SOURCE MATERIAL -
[Start of section]

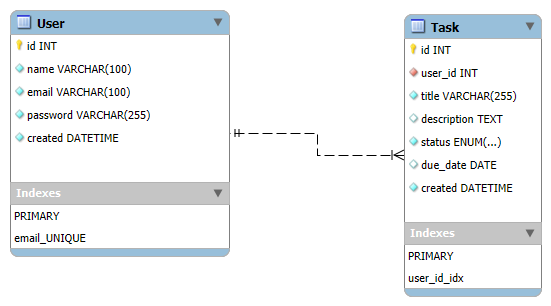
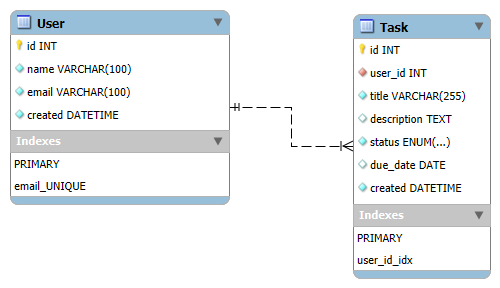
Actualiza MER eliminando password, ajusta schema.sql y README para Nivel 1

Changed region(s): [[0.0, 0.0312, 0.48, 0.8438], [0.57, 0.0312, 0.99, 1.0]]

diff --git a/README_MER.md b/README_MER.md
@@ -28,7 +28,6 @@ Atributos:
 - `id`: Número entero, clave primaria, autoincremental.
 - `name`: Cadena de texto, máximo 100 caracteres, obligatorio.
 - `email`: Cadena de texto, máximo 100 caracteres, obligatorio y único.
-- `password`: Cadena de texto, máximo 255 caracteres, obligatorio.
 - `created`: Fecha y hora de creación del registro, obligatorio.
 
 Decisión:  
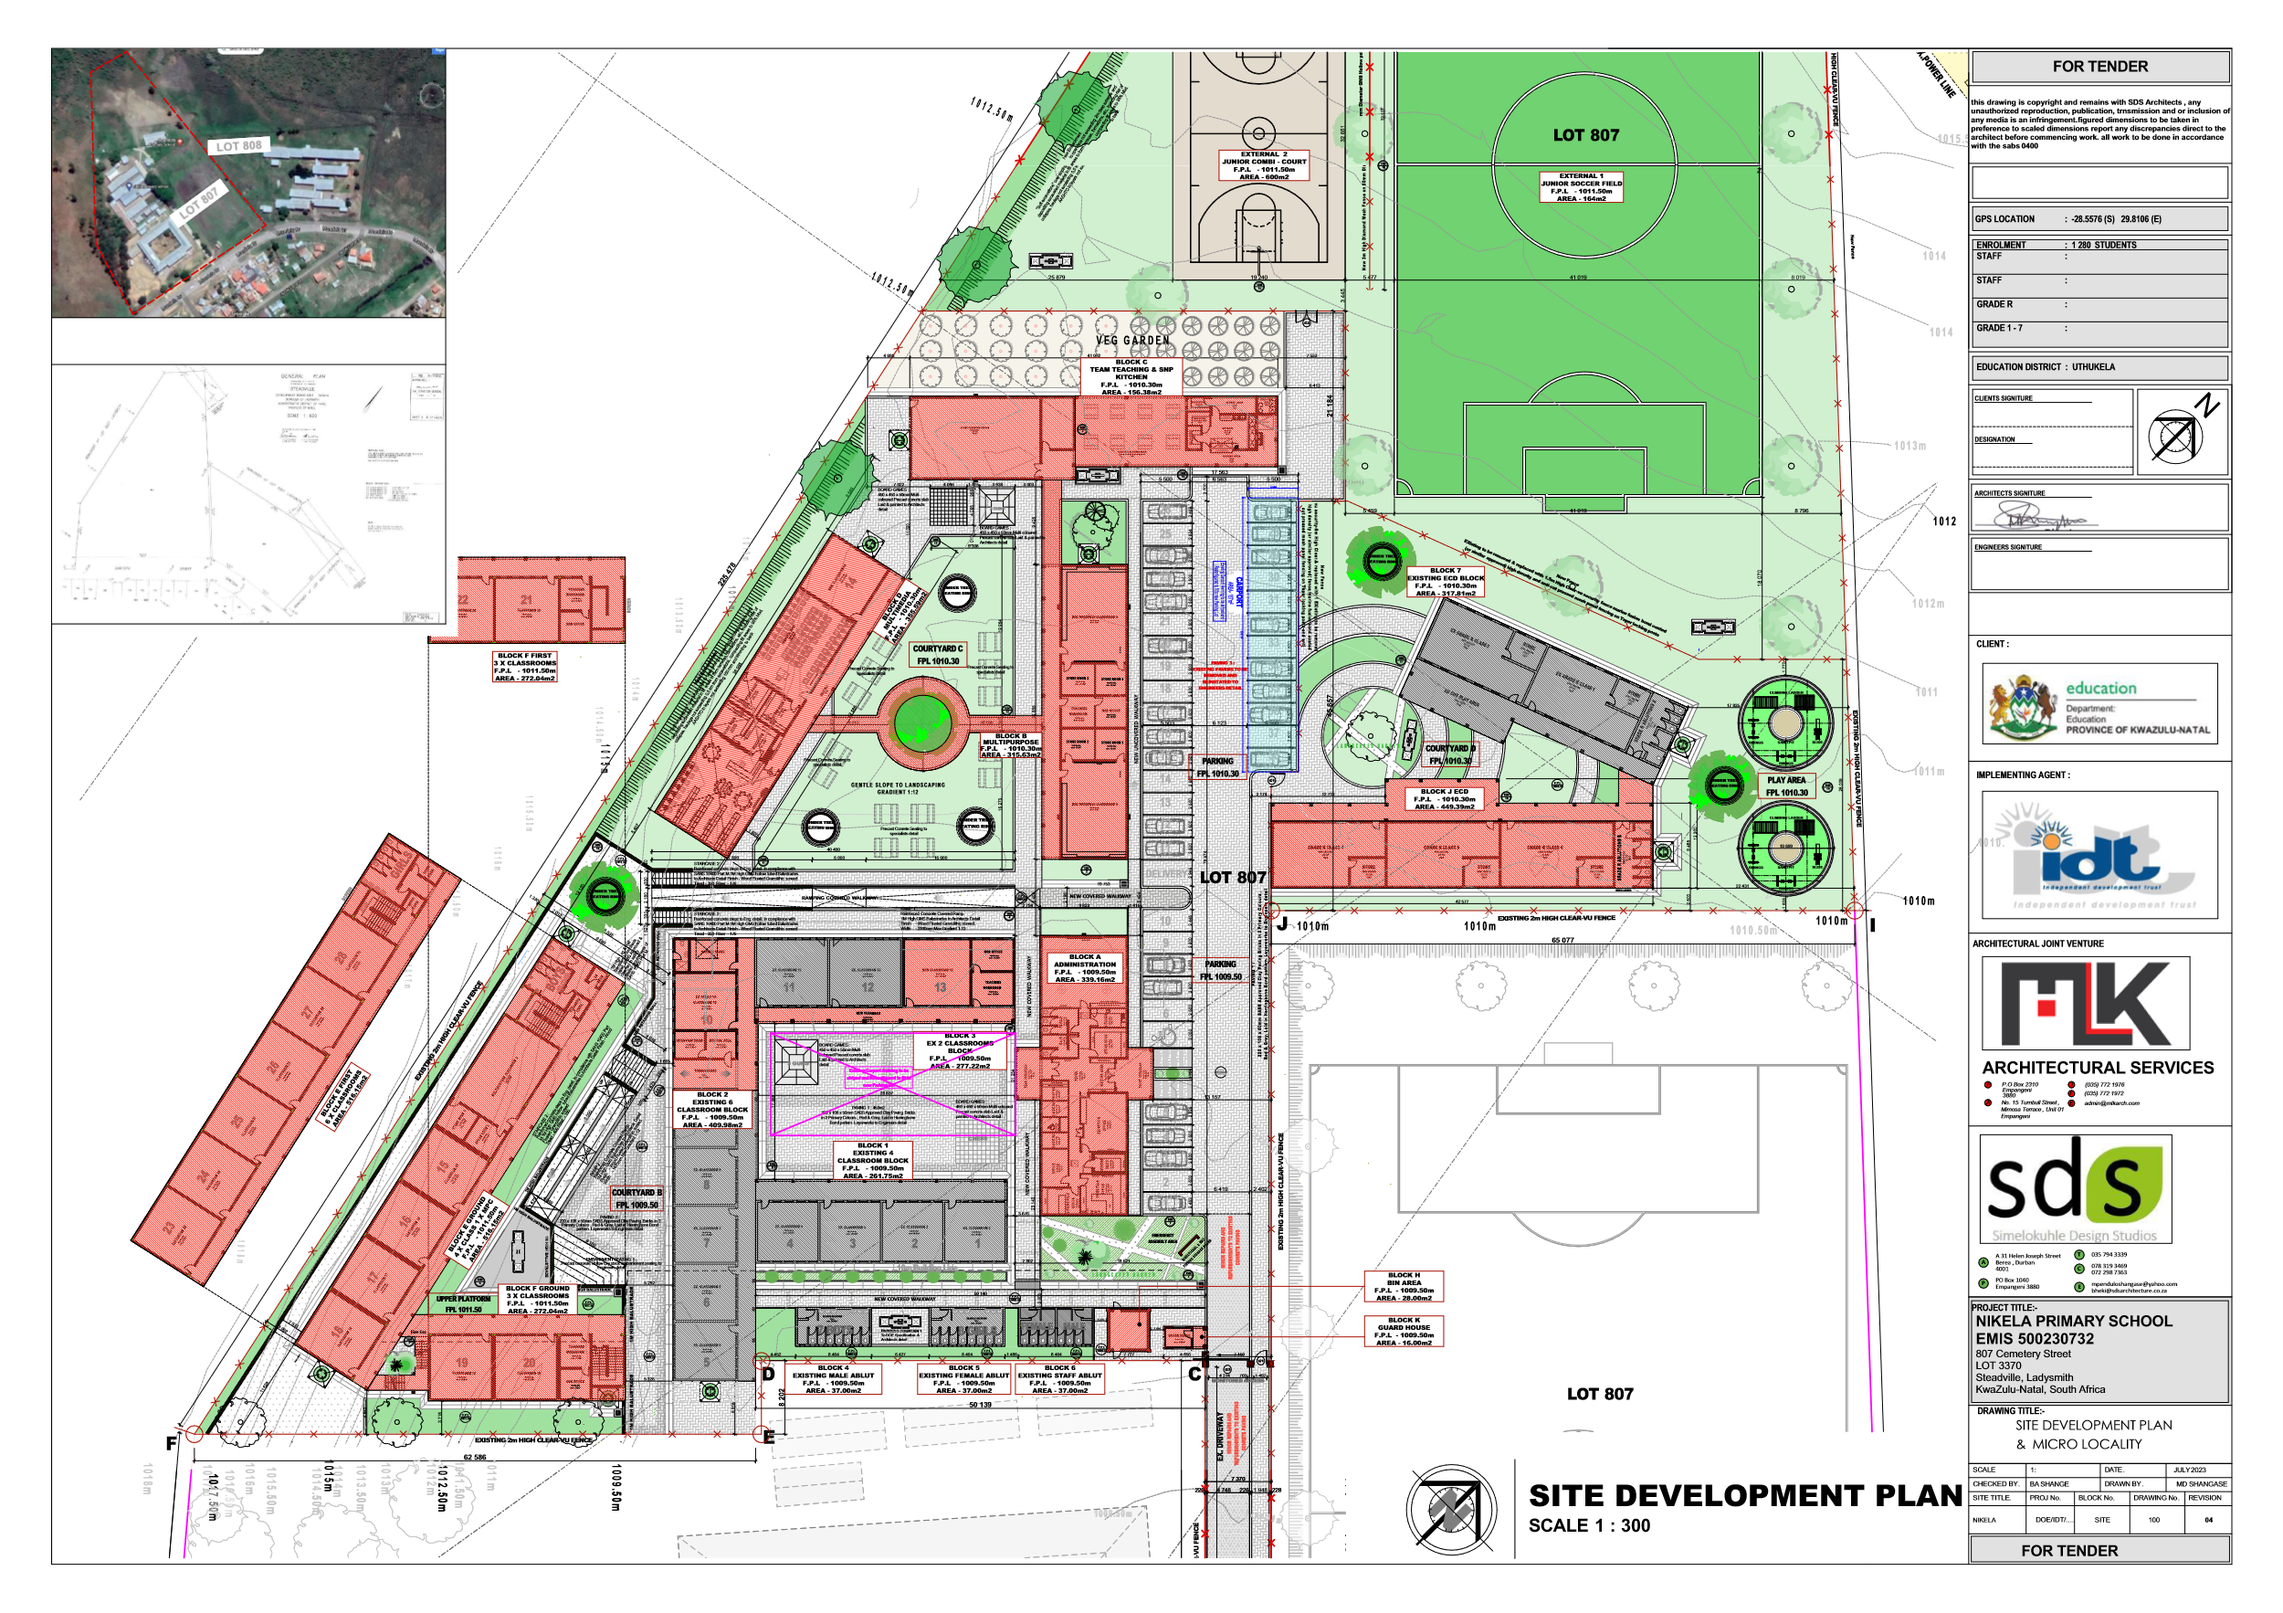
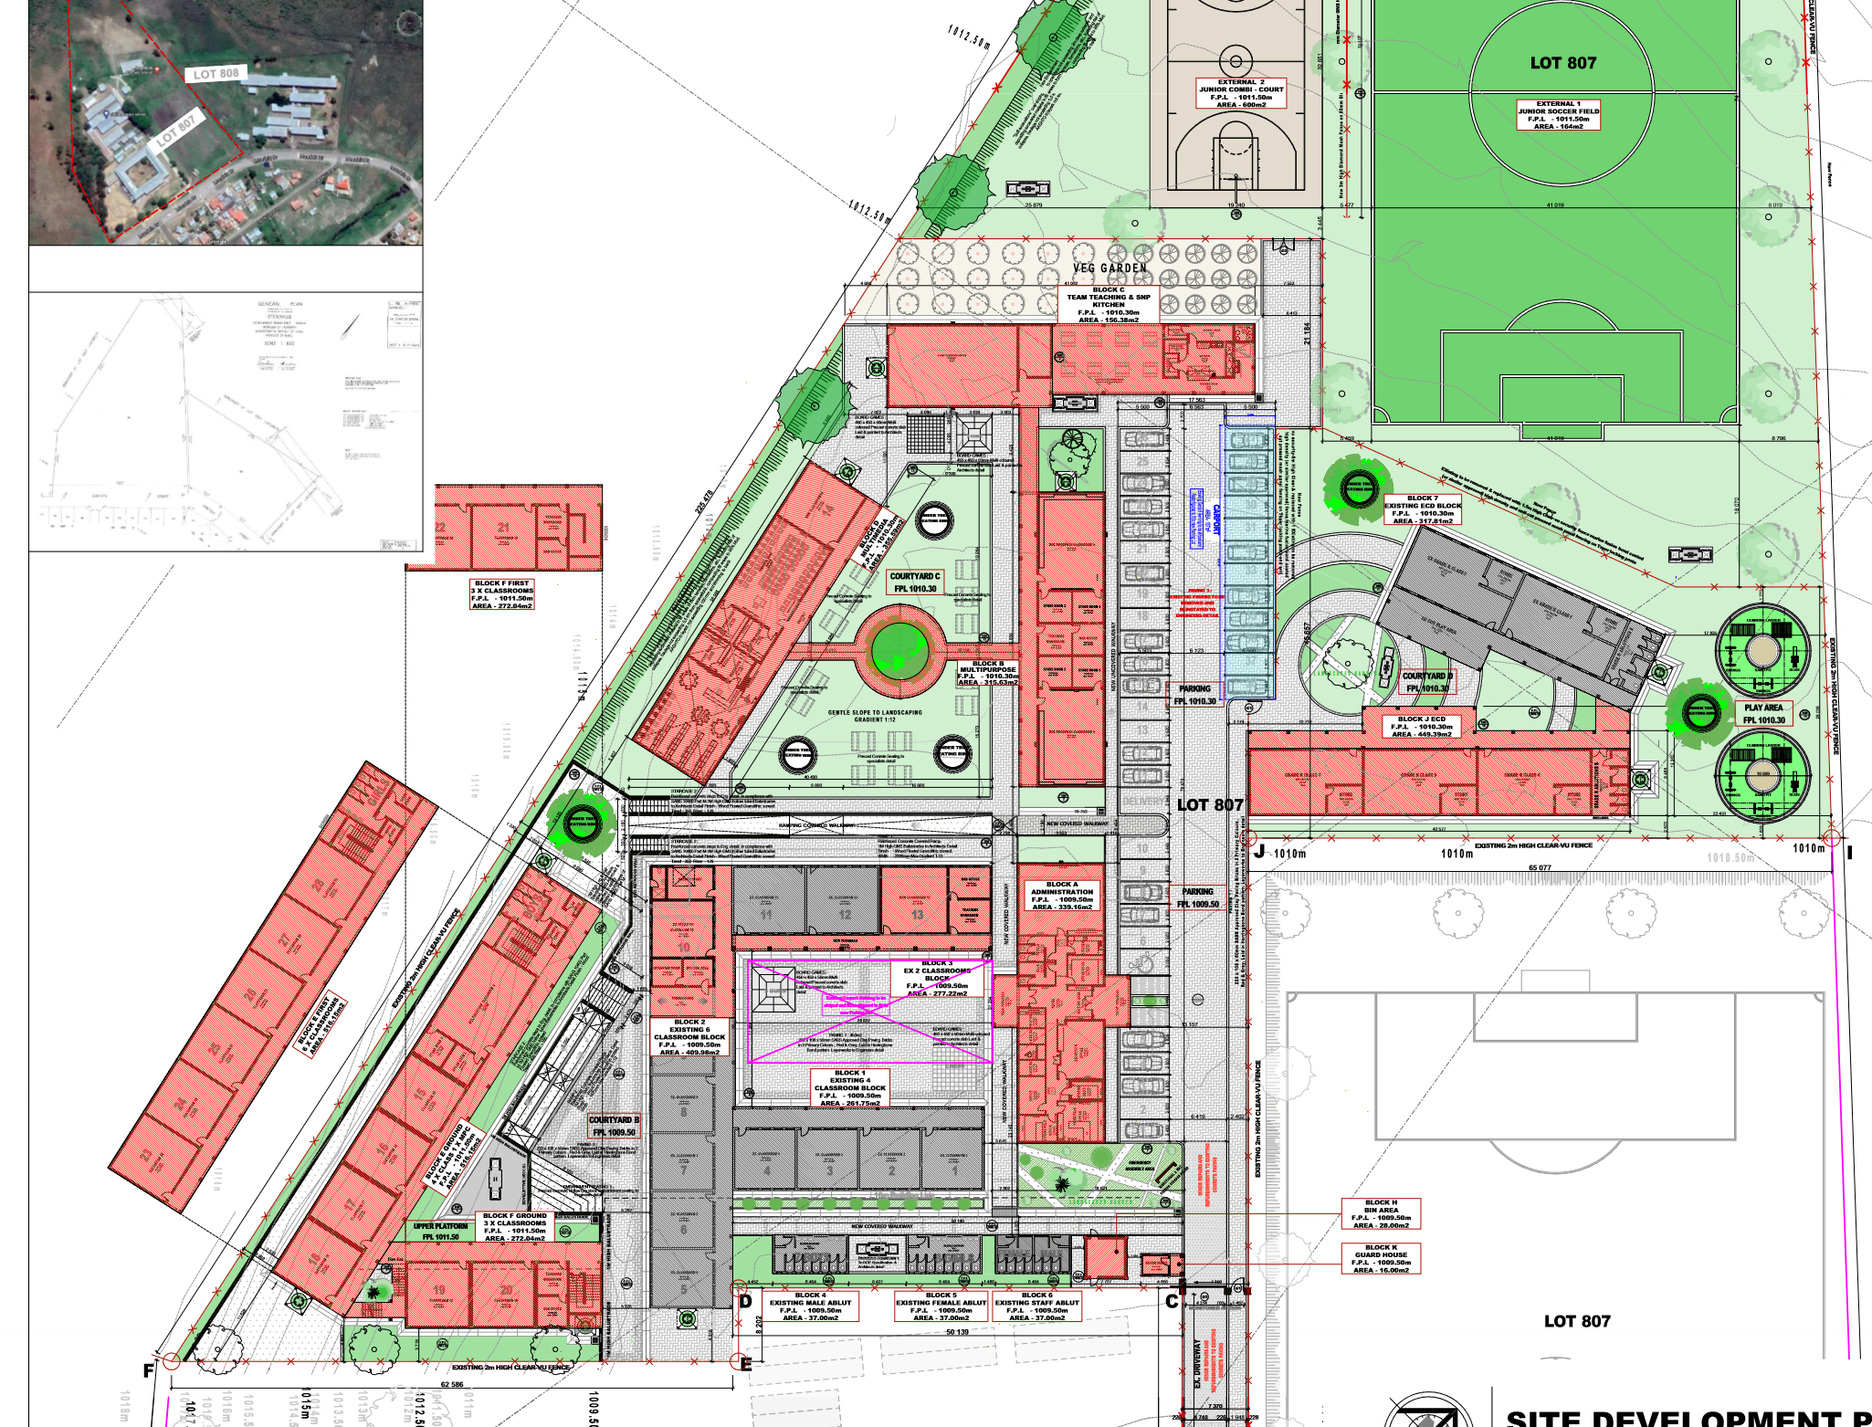
Crop Nikela title block out; reduce all wallpaper opacity

diff --git a/journal.html b/journal.html
@@ -14,7 +14,7 @@
     inset: 0;
     background: url("images/journal-sdp.png") center center / cover no-repeat;
     filter: invert(1) grayscale(1) contrast(1.05);
-    opacity: 0.08;
+    opacity: 0.055;
     z-index: 0;
     pointer-events: none;
   }

diff --git a/about.html b/about.html
@@ -14,7 +14,7 @@
     inset: 0;
     background: url("images/pantry-sdp.png") center center / cover no-repeat;
     filter: invert(1) grayscale(1) contrast(1.05);
-    opacity: 0.08;
+    opacity: 0.055;
     z-index: 0;
     pointer-events: none;
   }

diff --git a/projects.html b/projects.html
@@ -17,7 +17,7 @@
     background-repeat: no-repeat;
     background-size: cover;
     filter: invert(1) grayscale(1) contrast(1.05);
-    opacity: 0.10;
+    opacity: 0.06;
     z-index: 0;
     pointer-events: none;
   }
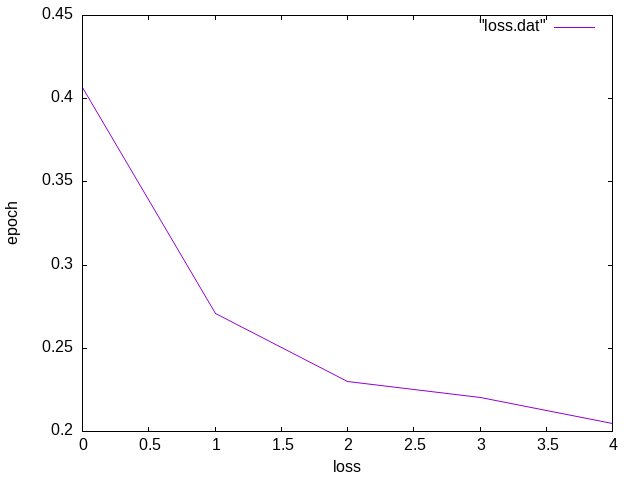
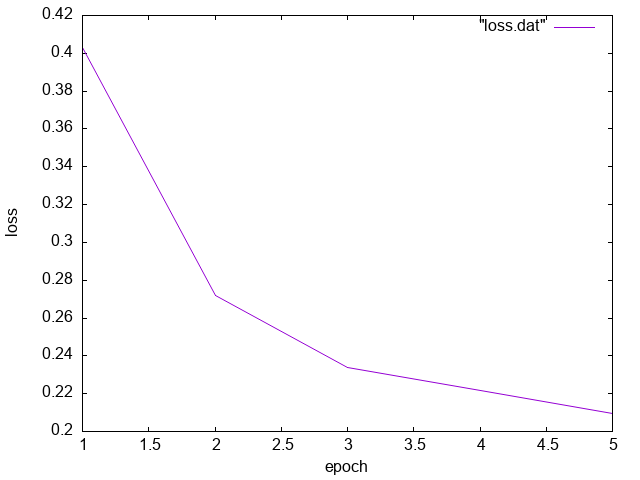
Added transfer learning as a subproj and fixed the loss plot.

diff --git a/transfer/transfer.cpp b/transfer/transfer.cpp
@@ -143,7 +143,7 @@ int main()
         }
 	const double avgLoss = cumloss / (double)n;
         progress(epoch, epochs, avgLoss);
-	floss << avgLoss << std::endl;
+	floss << epoch << "\t" << avgLoss << std::endl;
         std::cout << std::endl;
     }
     std::cout << "Done.\n";

diff --git a/transfer/README.md b/transfer/README.md
@@ -9,6 +9,7 @@ Learns to distinguish between cats and dogs.
 ## Load the dataset from Kaggle
 
 ```
+pip install kagglehub
 python get_cats_dogs.py
 ```
 
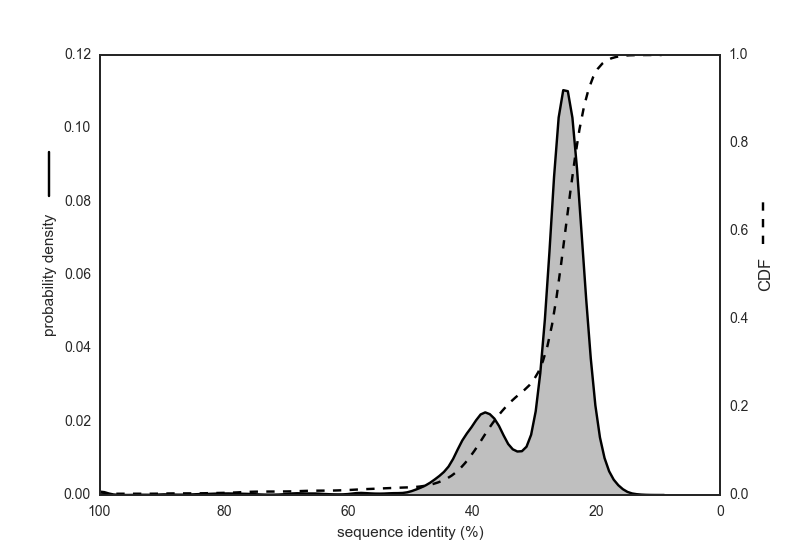
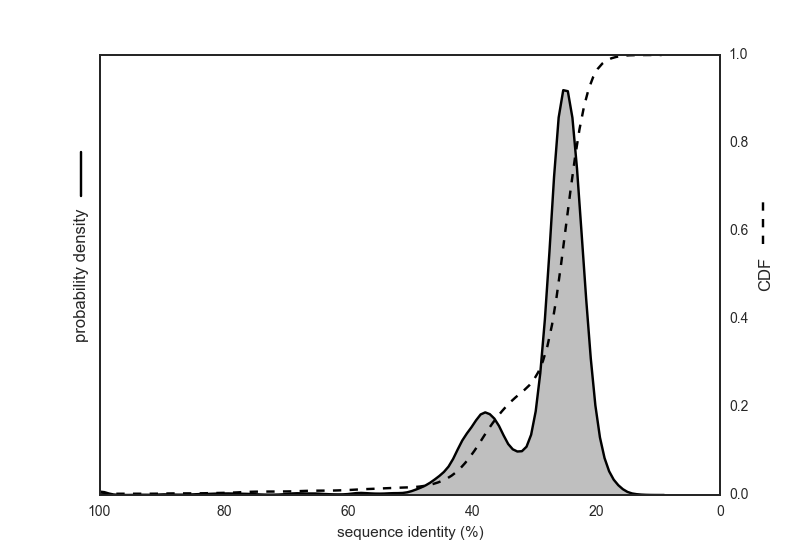
Updated seqid distribution figure

diff --git a/figures/seqid_dist/seqid_dist.py b/figures/seqid_dist/seqid_dist.py
@@ -28,10 +28,11 @@ fig, ax1 = plt.subplots()
 palette = sns.color_palette('deep', 2)
 
 sns.kdeplot(df_has_model.seqid, bw=1., ax=ax1, color='black', shade=True)
-ax1.set_ylabel('probability density')
+# ax1.set_ylabel('probability density')
 ax1.legend_.remove()
 ax1.set_xlabel('sequence identity (%)')
 ax1.set_xlim(100,0)
+plt.setp(ax1, yticks=[])
 
 ax2 = ax1.twinx().twiny()
 sns.kdeplot(100.-df_has_model.seqid[::100], bw=1., cumulative=True, ax=ax2, color='black', linestyle='--')
@@ -41,8 +42,7 @@ ax2.legend_.remove()
 ax2.set_xlim(0,100)
 plt.setp(ax2, xticks=[])
 
-# ax3 = plt.axes([0,0,1,1], axisbg=(1,1,1,0))
-x1  = [-8.2, -8.2]
+x1  = [-3.0, -3.0]
 y1  = [0.68, 0.78]
 line1 = lines.Line2D(x1, y1, color='k')
 line1.set_clip_on(False)
@@ -52,6 +52,7 @@ line2 = lines.Line2D(x2, y2, color='k', linestyle='--')
 line2.set_clip_on(False)
 ax2.add_line(line1)
 ax2.add_line(line2)
+ax2.text(-3., 0.5, 'probability density', rotation='vertical', ha='center', va='center')
 ax2.text(107.5, 0.5, 'CDF', rotation='vertical', ha='center', va='center')
 
 # plt.tight_layout()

[End of section]

TASK - In the records above, find the line with "-ax1.set_ylabel('probability density')"; write out exactly that line and each one after it, stopping after the line with "y2, color='k', linestyle='--')".

OUTPUT BELOW -
-ax1.set_ylabel('probability density')
+# ax1.set_ylabel('probability density')
 ax1.legend_.remove()
 ax1.set_xlabel('sequence identity (%)')
 ax1.set_xlim(100,0)
+plt.setp(ax1, yticks=[])
 
 ax2 = ax1.twinx().twiny()
 sns.kdeplot(100.-df_has_model.seqid[::100], bw=1., cumulative=True, ax=ax2, color='black', linestyle='--')
@@ -41,8 +42,7 @@ ax2.legend_.remove()
 ax2.set_xlim(0,100)
 plt.setp(ax2, xticks=[])
 
-# ax3 = plt.axes([0,0,1,1], axisbg=(1,1,1,0))
-x1  = [-8.2, -8.2]
+x1  = [-3.0, -3.0]
 y1  = [0.68, 0.78]
 line1 = lines.Line2D(x1, y1, color='k')
 line1.set_clip_on(False)
@@ -52,6 +52,7 @@ line2 = lines.Line2D(x2, y2, color='k', linestyle='--')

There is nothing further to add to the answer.